How Jobs for Nature helped one community bring its ecological visions to life, for a while.

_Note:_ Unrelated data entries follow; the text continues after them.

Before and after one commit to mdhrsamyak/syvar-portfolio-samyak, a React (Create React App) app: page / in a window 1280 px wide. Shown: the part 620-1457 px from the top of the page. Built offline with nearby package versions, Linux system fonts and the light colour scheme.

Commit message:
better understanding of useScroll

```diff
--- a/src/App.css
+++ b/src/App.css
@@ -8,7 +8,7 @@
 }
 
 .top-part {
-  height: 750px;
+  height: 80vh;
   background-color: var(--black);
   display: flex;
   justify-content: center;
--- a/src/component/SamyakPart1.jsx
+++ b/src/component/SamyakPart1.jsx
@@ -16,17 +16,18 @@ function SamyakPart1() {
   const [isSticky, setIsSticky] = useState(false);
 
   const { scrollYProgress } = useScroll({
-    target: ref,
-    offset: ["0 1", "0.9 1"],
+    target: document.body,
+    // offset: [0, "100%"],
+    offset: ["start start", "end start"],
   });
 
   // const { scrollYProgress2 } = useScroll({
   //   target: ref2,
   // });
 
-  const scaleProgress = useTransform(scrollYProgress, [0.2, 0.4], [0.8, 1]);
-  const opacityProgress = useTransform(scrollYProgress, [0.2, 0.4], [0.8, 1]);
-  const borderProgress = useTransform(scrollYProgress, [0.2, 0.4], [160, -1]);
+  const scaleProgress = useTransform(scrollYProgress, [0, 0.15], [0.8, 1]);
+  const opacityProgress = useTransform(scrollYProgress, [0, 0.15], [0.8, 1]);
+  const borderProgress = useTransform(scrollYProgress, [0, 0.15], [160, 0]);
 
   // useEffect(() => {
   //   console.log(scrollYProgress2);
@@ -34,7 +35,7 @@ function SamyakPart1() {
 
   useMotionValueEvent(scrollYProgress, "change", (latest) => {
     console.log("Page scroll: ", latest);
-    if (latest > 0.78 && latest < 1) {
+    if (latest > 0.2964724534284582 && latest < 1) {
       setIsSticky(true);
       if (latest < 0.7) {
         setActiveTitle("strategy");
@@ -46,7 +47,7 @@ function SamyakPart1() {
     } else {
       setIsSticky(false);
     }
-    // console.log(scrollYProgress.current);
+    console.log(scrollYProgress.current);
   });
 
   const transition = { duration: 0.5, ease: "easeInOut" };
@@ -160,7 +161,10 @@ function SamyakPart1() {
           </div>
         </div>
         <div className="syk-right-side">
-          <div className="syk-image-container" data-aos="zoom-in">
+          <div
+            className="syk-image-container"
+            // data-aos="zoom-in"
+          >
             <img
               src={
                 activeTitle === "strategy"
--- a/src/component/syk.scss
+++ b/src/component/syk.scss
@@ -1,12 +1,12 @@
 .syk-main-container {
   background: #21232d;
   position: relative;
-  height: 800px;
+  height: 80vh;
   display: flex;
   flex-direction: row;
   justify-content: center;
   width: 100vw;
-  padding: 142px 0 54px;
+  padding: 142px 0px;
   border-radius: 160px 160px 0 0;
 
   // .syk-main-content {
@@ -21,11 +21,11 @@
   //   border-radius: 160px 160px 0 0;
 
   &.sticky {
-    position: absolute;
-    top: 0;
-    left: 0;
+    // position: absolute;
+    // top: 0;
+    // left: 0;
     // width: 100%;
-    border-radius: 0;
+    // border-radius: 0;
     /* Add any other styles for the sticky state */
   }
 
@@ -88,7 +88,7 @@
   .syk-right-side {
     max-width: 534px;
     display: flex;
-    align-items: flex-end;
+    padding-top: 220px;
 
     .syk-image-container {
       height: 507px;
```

There was this moment back in 2023 when Aimee Hampton locked eyes with a ruru. It swooped into the cool dark canopy, gracefully navigating the forest tangle, and landed on a branch nearby. The discs of its yellow eyes calmly stared back at her. She was mesmerised.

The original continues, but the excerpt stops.